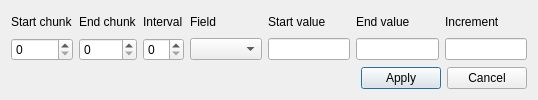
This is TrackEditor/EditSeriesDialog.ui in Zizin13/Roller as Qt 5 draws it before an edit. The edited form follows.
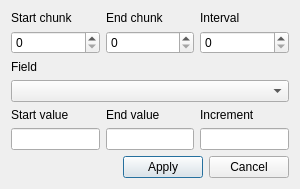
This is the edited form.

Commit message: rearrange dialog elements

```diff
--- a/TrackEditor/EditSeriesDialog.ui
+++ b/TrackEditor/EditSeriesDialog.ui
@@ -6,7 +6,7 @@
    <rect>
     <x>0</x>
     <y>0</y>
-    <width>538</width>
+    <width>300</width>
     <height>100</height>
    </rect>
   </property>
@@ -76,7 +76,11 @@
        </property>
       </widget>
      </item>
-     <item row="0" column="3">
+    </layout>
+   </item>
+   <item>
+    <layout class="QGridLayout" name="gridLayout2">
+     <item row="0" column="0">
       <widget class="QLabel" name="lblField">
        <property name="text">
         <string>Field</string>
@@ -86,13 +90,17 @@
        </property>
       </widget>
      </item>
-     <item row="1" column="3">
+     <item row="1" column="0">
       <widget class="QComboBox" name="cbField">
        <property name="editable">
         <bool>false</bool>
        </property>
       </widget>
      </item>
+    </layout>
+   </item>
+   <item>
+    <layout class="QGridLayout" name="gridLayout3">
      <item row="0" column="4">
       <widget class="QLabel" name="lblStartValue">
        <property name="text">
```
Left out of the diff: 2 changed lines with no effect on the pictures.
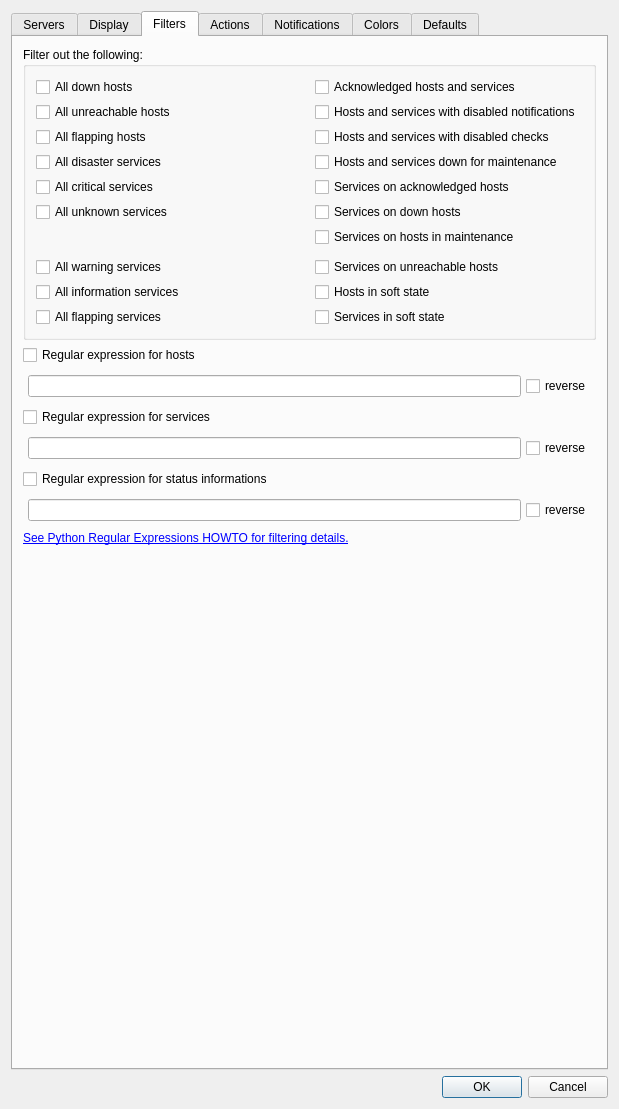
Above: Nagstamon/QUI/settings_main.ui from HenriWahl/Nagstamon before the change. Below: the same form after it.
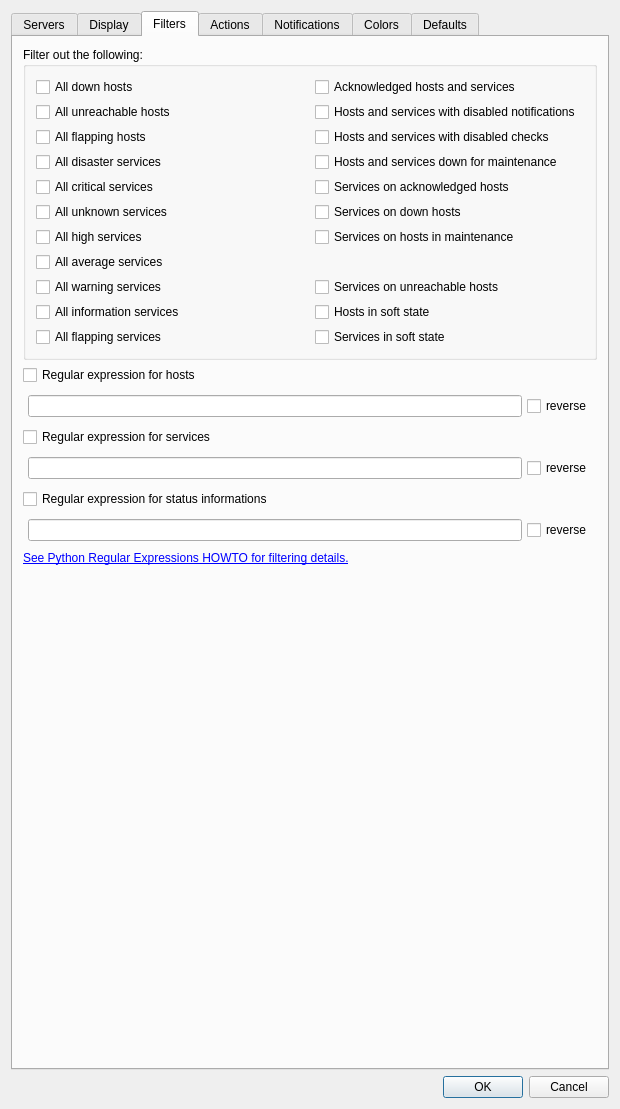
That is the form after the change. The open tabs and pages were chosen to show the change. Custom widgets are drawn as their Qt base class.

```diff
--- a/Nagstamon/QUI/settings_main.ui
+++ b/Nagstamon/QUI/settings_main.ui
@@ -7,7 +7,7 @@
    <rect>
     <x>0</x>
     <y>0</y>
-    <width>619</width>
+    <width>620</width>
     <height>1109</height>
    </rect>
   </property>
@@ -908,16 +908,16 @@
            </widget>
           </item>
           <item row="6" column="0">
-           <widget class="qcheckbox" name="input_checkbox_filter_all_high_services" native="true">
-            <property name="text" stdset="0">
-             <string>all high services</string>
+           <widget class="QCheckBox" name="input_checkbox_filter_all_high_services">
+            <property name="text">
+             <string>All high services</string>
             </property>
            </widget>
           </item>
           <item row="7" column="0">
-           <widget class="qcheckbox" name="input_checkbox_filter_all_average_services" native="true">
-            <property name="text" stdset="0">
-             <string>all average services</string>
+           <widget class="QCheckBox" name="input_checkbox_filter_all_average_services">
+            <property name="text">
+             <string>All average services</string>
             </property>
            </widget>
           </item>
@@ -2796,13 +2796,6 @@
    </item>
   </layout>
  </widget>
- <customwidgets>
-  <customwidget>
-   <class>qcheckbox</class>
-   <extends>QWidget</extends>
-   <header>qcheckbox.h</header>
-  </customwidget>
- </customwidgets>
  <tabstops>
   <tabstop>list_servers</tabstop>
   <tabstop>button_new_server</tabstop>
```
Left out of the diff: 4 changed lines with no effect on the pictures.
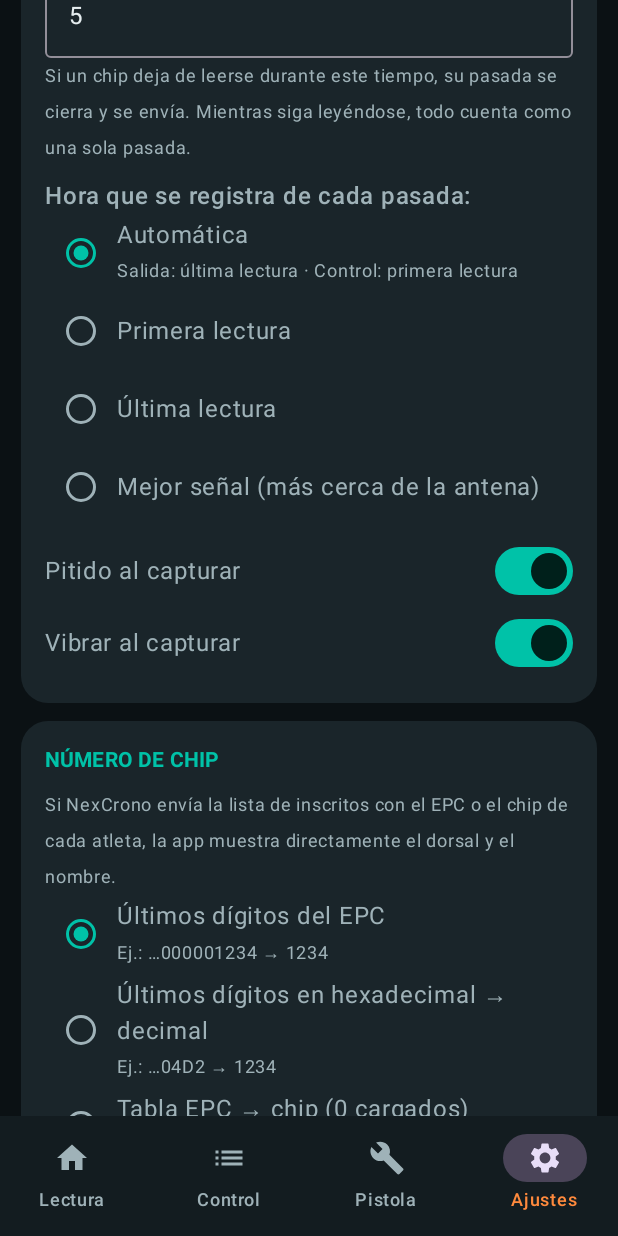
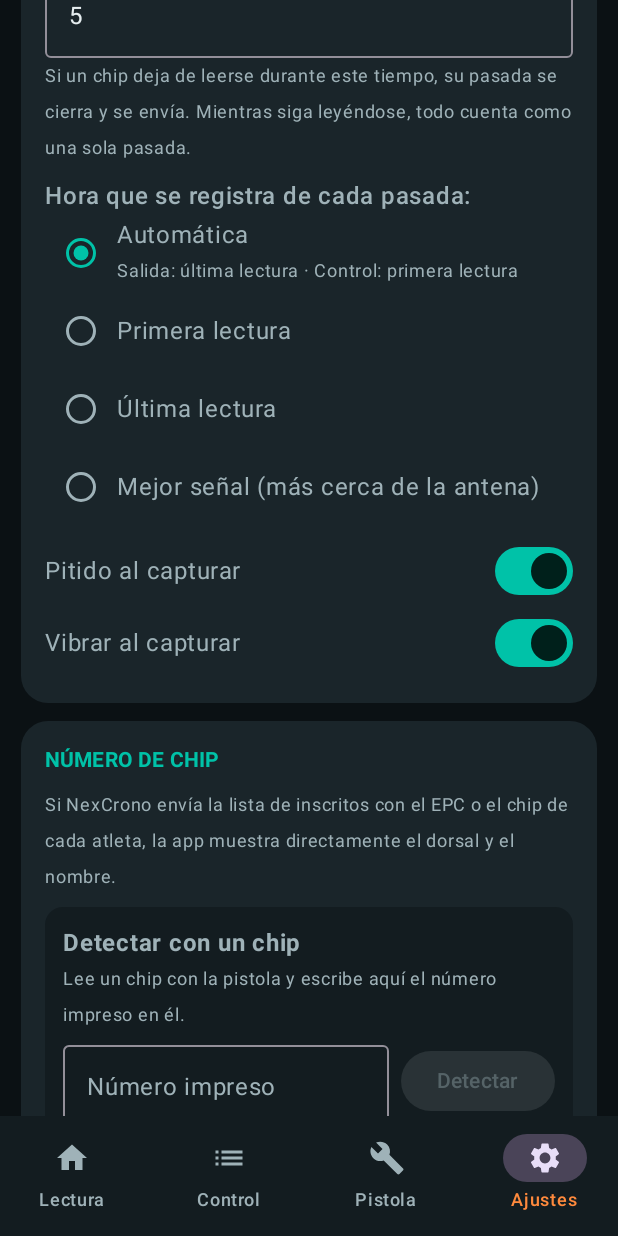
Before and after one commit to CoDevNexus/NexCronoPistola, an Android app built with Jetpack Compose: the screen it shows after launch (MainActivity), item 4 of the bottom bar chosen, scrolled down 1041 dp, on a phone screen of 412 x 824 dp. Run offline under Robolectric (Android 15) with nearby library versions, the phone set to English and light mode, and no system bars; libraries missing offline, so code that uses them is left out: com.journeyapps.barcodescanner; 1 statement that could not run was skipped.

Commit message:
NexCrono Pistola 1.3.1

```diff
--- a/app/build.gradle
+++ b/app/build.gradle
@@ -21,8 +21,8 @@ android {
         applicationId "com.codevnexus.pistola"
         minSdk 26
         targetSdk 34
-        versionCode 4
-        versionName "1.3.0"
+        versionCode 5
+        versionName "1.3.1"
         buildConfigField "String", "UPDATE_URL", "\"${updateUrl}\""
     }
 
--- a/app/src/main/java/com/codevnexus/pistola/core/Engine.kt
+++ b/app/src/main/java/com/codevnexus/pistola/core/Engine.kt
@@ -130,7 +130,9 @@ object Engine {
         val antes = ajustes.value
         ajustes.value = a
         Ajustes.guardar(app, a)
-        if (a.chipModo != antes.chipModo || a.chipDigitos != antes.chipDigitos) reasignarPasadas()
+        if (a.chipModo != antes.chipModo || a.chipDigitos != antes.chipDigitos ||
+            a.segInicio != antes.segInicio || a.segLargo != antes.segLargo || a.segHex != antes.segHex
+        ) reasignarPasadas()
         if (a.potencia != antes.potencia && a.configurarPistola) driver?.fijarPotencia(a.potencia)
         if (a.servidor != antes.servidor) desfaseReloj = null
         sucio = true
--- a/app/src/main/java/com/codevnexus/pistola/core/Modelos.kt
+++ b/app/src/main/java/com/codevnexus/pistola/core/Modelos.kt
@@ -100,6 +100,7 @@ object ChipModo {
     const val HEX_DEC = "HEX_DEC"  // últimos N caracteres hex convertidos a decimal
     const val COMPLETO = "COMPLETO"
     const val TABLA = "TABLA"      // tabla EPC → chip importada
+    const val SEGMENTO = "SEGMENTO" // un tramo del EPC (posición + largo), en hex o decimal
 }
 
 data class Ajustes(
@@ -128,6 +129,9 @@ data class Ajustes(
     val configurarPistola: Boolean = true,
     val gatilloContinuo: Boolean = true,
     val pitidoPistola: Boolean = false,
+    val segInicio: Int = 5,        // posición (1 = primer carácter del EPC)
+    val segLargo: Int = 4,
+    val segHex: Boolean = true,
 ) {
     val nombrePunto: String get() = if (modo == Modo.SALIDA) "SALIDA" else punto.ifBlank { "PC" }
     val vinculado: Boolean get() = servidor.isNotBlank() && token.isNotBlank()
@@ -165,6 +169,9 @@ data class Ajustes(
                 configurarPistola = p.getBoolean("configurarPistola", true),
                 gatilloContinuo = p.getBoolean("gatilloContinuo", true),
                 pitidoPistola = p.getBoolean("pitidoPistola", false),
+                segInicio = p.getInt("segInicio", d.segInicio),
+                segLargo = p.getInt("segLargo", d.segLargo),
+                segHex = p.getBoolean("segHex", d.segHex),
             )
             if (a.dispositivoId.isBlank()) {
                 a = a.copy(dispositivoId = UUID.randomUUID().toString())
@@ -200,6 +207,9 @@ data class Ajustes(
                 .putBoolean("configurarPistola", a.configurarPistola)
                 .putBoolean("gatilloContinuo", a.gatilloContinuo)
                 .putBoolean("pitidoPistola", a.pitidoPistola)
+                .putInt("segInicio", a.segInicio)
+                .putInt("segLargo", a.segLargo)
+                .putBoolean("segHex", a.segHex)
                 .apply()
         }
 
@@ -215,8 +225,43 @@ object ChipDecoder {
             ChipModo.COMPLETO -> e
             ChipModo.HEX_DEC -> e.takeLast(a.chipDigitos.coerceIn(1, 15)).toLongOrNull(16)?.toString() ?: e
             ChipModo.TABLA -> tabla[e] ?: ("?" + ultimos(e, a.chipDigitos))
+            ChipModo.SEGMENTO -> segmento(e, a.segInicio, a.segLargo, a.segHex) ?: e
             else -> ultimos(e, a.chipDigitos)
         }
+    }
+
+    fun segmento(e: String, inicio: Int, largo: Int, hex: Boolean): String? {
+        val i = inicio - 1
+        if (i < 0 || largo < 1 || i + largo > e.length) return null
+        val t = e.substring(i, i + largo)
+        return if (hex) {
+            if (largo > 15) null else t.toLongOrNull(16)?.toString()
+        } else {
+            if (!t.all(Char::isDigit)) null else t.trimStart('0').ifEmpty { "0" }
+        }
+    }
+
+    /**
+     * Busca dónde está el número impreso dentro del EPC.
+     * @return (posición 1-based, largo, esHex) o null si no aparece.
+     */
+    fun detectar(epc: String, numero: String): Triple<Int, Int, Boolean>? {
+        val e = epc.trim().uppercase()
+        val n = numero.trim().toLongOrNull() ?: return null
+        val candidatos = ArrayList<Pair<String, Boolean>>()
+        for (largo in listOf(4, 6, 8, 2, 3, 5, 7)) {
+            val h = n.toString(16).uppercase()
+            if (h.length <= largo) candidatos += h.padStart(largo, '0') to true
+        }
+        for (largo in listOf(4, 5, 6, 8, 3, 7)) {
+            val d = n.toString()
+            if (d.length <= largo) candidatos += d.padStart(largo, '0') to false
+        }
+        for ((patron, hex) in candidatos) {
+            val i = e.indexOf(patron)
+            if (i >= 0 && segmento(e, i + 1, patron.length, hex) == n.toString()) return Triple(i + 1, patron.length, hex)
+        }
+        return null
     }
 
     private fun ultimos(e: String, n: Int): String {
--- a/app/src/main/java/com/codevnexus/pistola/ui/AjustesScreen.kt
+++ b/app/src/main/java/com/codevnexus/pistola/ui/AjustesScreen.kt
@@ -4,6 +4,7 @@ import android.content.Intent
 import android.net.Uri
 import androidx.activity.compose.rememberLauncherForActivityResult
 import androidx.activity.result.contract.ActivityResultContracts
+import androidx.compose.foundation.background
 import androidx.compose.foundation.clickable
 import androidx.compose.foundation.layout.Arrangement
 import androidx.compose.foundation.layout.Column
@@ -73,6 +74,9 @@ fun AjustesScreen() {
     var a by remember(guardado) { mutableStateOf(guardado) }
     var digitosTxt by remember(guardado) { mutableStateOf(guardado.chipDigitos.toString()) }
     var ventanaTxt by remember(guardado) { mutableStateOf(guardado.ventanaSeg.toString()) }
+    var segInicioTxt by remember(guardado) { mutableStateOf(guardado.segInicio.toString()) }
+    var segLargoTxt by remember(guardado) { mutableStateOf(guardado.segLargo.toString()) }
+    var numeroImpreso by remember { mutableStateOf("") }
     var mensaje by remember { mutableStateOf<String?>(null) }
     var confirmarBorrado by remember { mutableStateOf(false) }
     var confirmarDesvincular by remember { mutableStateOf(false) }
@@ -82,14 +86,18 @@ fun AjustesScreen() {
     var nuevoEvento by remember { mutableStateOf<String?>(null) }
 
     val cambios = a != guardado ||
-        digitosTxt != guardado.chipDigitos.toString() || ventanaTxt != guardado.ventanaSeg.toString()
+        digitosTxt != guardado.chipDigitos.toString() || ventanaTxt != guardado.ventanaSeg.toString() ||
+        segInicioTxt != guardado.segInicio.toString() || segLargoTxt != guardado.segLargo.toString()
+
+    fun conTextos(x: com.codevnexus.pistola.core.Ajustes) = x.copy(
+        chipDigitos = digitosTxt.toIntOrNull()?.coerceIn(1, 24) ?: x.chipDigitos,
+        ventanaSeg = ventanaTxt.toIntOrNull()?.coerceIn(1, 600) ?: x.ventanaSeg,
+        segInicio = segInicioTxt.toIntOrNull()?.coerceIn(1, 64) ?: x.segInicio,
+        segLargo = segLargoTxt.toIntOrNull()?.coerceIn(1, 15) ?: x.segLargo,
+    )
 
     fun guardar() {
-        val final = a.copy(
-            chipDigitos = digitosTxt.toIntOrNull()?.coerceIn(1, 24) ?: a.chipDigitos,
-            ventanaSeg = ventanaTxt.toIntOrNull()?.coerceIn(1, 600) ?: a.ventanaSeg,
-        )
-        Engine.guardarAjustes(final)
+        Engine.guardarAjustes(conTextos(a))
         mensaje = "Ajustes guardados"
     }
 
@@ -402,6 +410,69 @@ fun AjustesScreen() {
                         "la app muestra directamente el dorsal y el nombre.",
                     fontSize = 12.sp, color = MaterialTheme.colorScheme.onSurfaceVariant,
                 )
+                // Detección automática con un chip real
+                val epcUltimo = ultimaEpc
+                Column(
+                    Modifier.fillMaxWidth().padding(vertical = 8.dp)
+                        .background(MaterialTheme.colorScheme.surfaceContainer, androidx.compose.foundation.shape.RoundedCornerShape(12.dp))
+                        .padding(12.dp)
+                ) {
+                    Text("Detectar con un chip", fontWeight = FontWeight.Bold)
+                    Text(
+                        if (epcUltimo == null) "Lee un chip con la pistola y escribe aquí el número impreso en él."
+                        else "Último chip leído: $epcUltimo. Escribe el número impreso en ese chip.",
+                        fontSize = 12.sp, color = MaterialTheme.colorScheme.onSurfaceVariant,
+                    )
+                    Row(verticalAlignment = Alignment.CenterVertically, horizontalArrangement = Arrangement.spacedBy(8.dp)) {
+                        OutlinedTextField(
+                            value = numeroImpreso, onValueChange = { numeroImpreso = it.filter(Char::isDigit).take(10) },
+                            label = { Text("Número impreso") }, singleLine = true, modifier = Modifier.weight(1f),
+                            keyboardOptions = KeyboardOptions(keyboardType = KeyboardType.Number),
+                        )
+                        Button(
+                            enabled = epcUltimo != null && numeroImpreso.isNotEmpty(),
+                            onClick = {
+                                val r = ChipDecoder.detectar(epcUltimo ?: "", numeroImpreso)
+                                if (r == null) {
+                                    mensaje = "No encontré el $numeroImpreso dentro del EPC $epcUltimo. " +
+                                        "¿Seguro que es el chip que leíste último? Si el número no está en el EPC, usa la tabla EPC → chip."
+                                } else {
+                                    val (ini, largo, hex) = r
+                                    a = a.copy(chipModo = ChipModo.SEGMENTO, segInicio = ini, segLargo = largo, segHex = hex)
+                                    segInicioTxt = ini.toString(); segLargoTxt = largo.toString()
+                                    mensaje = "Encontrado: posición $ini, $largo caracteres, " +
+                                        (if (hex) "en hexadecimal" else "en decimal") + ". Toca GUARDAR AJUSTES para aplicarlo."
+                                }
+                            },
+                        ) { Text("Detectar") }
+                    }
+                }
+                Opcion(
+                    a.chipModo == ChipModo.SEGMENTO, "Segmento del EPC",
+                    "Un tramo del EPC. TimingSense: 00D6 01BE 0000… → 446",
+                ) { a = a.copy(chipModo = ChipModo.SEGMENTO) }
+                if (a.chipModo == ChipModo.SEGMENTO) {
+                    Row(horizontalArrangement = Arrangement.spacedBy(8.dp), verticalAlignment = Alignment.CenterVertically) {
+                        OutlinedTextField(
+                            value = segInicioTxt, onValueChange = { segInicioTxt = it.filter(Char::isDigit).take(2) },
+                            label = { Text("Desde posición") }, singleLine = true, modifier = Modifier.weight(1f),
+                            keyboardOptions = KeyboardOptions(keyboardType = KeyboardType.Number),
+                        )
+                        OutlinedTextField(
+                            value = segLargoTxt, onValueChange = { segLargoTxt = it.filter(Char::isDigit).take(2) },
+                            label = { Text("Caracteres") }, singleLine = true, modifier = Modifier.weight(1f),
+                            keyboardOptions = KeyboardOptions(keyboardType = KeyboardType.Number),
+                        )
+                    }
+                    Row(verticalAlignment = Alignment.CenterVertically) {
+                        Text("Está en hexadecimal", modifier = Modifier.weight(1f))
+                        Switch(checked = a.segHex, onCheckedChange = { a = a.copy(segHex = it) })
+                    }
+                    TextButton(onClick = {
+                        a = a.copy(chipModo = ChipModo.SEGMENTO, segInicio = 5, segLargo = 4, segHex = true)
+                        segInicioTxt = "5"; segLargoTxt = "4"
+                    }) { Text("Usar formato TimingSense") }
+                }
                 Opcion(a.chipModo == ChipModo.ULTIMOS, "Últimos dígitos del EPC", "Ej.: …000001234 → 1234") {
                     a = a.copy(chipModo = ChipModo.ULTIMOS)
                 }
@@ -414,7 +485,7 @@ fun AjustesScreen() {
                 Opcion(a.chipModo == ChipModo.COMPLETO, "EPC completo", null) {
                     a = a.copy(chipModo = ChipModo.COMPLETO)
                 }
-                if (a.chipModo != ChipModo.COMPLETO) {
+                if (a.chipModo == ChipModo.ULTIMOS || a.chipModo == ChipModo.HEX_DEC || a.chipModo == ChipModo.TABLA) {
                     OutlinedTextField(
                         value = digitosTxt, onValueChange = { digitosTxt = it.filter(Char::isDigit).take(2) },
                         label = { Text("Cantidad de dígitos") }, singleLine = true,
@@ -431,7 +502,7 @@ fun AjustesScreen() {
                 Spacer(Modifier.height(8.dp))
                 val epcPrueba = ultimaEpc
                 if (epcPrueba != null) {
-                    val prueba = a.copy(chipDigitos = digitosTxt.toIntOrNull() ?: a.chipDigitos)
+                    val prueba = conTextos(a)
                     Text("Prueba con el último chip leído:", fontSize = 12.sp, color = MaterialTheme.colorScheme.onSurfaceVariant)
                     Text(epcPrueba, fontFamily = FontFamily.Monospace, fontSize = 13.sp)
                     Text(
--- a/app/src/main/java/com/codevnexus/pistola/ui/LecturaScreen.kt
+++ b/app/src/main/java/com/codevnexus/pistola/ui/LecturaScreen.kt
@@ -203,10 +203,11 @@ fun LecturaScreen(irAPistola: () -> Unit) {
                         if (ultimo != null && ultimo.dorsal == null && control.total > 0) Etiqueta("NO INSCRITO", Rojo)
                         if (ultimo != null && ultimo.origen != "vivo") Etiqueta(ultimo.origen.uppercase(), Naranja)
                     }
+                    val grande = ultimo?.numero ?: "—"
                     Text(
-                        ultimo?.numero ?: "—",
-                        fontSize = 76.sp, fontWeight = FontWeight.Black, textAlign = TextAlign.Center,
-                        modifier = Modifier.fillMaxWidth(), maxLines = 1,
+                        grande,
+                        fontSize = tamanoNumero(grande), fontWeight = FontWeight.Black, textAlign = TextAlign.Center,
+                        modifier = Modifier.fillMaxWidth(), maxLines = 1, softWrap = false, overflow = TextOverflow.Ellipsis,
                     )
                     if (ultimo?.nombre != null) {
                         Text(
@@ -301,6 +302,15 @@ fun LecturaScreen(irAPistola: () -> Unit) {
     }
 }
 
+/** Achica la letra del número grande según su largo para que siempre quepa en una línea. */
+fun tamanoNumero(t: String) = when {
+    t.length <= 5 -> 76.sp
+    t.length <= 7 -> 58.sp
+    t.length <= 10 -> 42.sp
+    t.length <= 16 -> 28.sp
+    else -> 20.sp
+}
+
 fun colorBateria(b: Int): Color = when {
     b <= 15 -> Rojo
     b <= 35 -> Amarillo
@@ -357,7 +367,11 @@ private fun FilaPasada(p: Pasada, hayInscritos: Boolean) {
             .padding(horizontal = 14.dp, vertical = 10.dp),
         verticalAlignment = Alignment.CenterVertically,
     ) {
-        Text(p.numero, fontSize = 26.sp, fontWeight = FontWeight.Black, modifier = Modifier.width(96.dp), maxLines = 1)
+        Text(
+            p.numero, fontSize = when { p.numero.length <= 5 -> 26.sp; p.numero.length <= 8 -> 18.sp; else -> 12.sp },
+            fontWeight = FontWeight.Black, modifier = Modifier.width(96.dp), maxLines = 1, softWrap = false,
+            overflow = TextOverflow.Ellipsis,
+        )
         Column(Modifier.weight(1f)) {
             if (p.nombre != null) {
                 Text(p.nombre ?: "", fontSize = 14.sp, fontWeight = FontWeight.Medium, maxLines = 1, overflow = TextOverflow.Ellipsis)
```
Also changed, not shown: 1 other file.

__________

__Directions__
State the number of lines above that hold the string "LecturaScreen", with nothing added.

__Answer to the exercise__
4